Five months into the Jamboree Journey, last weekend two of the Gloucestershire Unit found themselves in Manchester on a Scouts Speak Up course, and I took the opportunity to find out how the preparations for the Jamboree were going.
The Scouts Speak Up course is designed to give young people the confidence to talk about scouting and promote what they’re up to, and so Sunday morning was the perfect opportunity to put their new skills to the test .
Rachel applied for the Jamboree because she thought it would be the “ultimate adventure” and has not been disappointed! Her biggest fear was meeting so many new people and some of the training has been geared towards making this easier. At a unit training camp in June the participants were paired up with someone they didn’t know and had to spend the morning with them. This pushed people out of their comfort zone, but by the end of the morning everyone was thoroughly enjoying it. The bonding on the first day allowed them to pack the lunches on the second, and even the rain couldn’t dampen their spirits!
The unit packing lunch – 2000 to go!
The Jamboree is still a year away, but Rachel pre-empted the course and has already been using her skills to give her Jamboree experience back to the community, running Japanese evenings at Beavers and Guides. The unit has recently acquired ‘Japan in a Box’ – a box they can bring to your group to share their experiences and they look forward to hearing from you.

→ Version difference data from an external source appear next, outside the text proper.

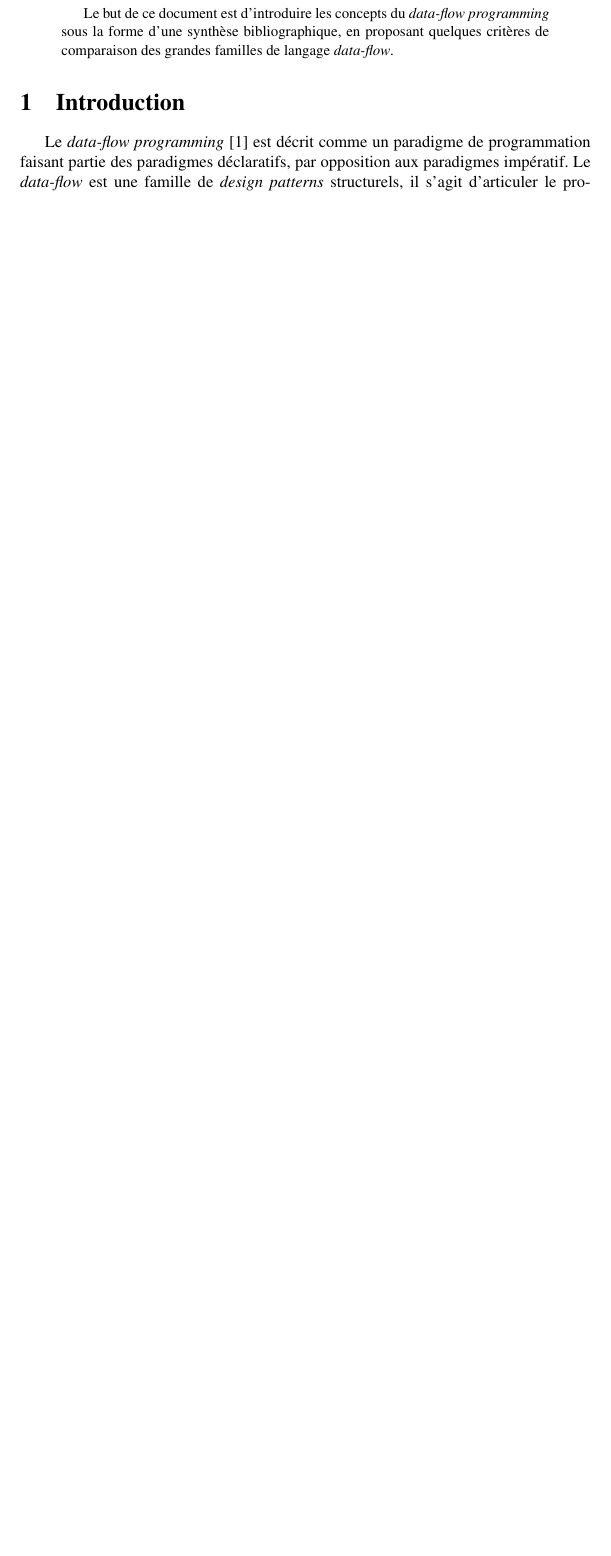
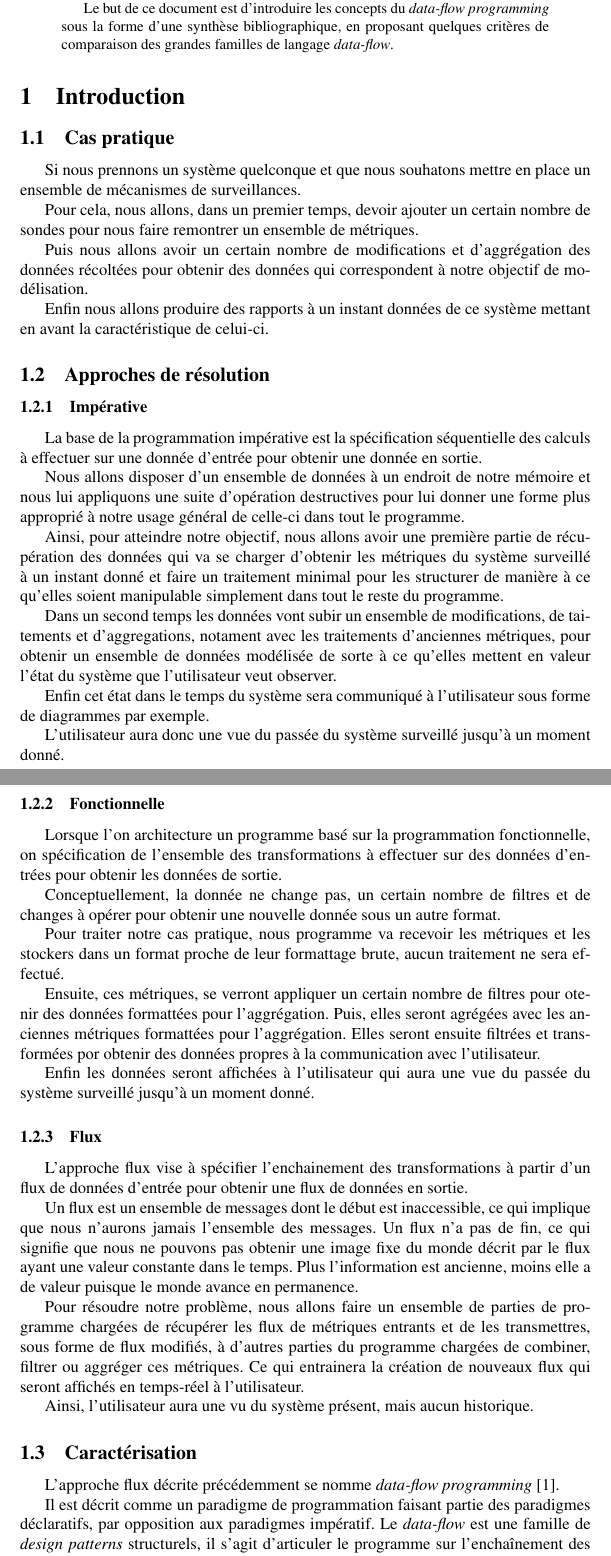
Before and after one commit to blackheaven/master, a LaTeX paper (resume/_r.tex): part of page 2 of 8 before the commit and two parts of pages 2 and 3 of 9 after it, the two joined at a grey line, cut so that both start at the same text, the shorter picture padded with empty space. Compiled offline with pdfLaTeX.

Commit message:
Begin refactoing of master sum up

```diff
--- a/resume/_r.tex
+++ b/resume/_r.tex
@@ -26,11 +26,115 @@ sous la forme d'une synthèse bibliographique, en proposant quelques critères d
 comparaison des grandes familles de langage \emph{data-flow}.
 \end{abstract}
 
+% TODO : reformatter
+% objectif : chercher à savoir quels sont les changements de structures apportés par le DF
+% gain/pertes
+
+% contributions : à définir
+
+% exemple de monitoring : le flux était là avant, mais pas monitoré
+% comment on le ferait en impératif, en fp et en DF ?
+% définir les trois avant d'expliquer comment le faire
+
+% détail du concept général
+% bien décrire un flux + flux tiré/poussé
+% description DÉTAILLÉ (autre doc) du fb (+ noeuds) du FB => faire que la bib corrobore fb -> vient de l'impératif
+% idem rp => idem fp
+% lien entre rp et fb (ci dessous)
+%
+
+% rp => vient du fp
+% fb => vient de l'impératif
+% fb : 0 tools
+% rp set on tool to pre-proc flow
+% fb : has to known its output
+% rp : emet un event et le système de débrouille
 \section{Introduction}\label{introduction}
 
-Le \emph{data-flow programming}~\cite{dataflow} est décrit comme un paradigme de
-programmation faisant partie des paradigmes déclaratifs, par opposition
-aux paradigmes impératif.
+\subsection{Cas pratique}
+Si nous prennons un système quelconque et que nous souhatons mettre en place un
+ensemble de mécanismes de surveillances.
+
+Pour cela, nous allons, dans un premier temps, devoir ajouter un certain
+nombre de sondes pour nous faire remontrer un ensemble de métriques.
+
+Puis nous allons avoir un certain nombre de modifications et d'aggrégation des
+données récoltées pour obtenir des données qui correspondent à notre objectif
+de modélisation.
+
+Enfin nous allons produire des rapports à un instant données de ce système mettant
+en avant la caractéristique de celui-ci.
+
+\subsection{Approches de résolution}
+\subsubsection{Impérative}
+La base de la programmation impérative est la spécification séquentielle
+des calculs à effectuer sur une donnée d'entrée pour obtenir une donnée en sortie.
+
+Nous allons disposer d'un ensemble de données à un endroit de notre mémoire et
+nous lui appliquons une suite d'opération destructives pour lui donner une forme
+plus approprié à notre usage général de celle-ci dans tout le programme.
+
+Ainsi, pour atteindre notre objectif, nous allons avoir une première partie de
+récupération des données qui va se charger d'obtenir les métriques du système
+surveillé à un instant donné et faire un traitement minimal pour les structurer
+de manière à ce qu'elles soient manipulable simplement dans tout le reste du programme.
+
+Dans un second temps les données vont subir un ensemble de modifications, de
+taitements et d'aggregations, notament avec les traitements d'anciennes métriques,
+pour obtenir un ensemble de données modélisée de sorte à ce qu'elles mettent en
+valeur l'état du système que l'utilisateur veut observer.
+
+Enfin cet état dans le temps du système sera communiqué à l'utilisateur sous forme
+de diagrammes par exemple.
+
+L'utilisateur aura donc une vue du passée du système surveillé jusqu'à un moment donné.
+
+\subsubsection{Fonctionnelle}
+Lorsque l'on architecture un programme basé sur la programmation fonctionnelle,
+on spécification de l'ensemble des transformations à effectuer sur des données
+d'entrées pour obtenir les données de sortie.
+
+Conceptuellement, la donnée ne change pas, un certain nombre de filtres et de
+changes à opérer pour obtenir une nouvelle donnée sous un autre format.
+
+Pour traiter notre cas pratique, nous programme va recevoir les métriques et
+les stockers dans un format proche de leur formattage brute, aucun traitement
+ne sera effectué.
+
+Ensuite, ces métriques, se verront appliquer un certain nombre de filtres pour
+otenir des données formattées pour l'aggrégation.
+Puis, elles seront agrégées avec les anciennes métriques formattées pour l'aggrégation.
+Elles seront ensuite filtrées et transformées por obtenir des données propres à
+la communication avec l'utilisateur.
+
+Enfin les données seront affichées à l'utilisateur qui aura une vue du passée du
+système surveillé jusqu'à un moment donné.
+
+\subsubsection{Flux}
+L'approche flux vise à spécifier l'enchainement des transformations à partir
+d'un flux de données d'entrée pour obtenir une flux de données en sortie.
+
+Un flux est un ensemble de messages dont le début est inaccessible, ce qui
+implique que nous n'aurons jamais l'ensemble des messages.
+Un flux n'a pas de fin, ce qui signifie que nous ne pouvons pas obtenir une
+image fixe du monde décrit par le flux ayant une valeur constante dans le temps.
+Plus l'information est ancienne, moins elle a de valeur puisque le monde avance
+en permanence.
+
+Pour résoudre notre problème, nous allons faire un ensemble de parties de programme
+chargées de récupérer les flux de métriques entrants et de les transmettres,
+sous forme de flux modifiés, à d'autres parties du programme chargées de combiner,
+filtrer ou aggréger ces métriques.
+Ce qui entrainera la création de nouveaux flux qui seront affichés en temps-réel
+à l'utilisateur.
+
+Ainsi, l'utilisateur aura une vu du système présent, mais aucun historique.
+
+\subsection{Caractérisation}
+L'approche flux décrite précédemment se nomme \emph{data-flow programming}~\cite{dataflow}.
+
+Il est décrit comme un paradigme de programmation faisant partie des paradigmes
+déclaratifs, par opposition aux paradigmes impératif.
 Le \emph{data-flow} est une famille de \emph{design patterns} structurels,
 il s'agit d'articuler le programme sur l'enchaînement des
 traitements appliqués aux informations circulant dans le système.
```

I also got a chance to ask Ned what he’s been doing to help raise the money needed for the Jamboree, which not only pays for himself but also goes towards subsidising the Jamboree for scouts from less fortunate countries.
In addition to helping at unit fundraisers, Ned told me he’s “changes his life quite a bit” and taken a job as a butcher’s boy every Saturday. This bold step means Ned knows exactly what he’ll raise before we go to Japan, and is a great way to not only get to Japan but also to do something that will have a lasting impact for Ned in the future.
Before letting them go to continue preparing their final presentation for the course I asked if they’d managed to use any Jamboree skills in their everyday life. Confidence was the fastest answer I got, but Ned summed it up best: “I’ve managed to use the skills at school, like for giving presentations to year sevens on how to revise”, something he thinks the Speak Out course will help even more. The Jamboree Journey already giving something back!
Ned and Rachel loving the camera!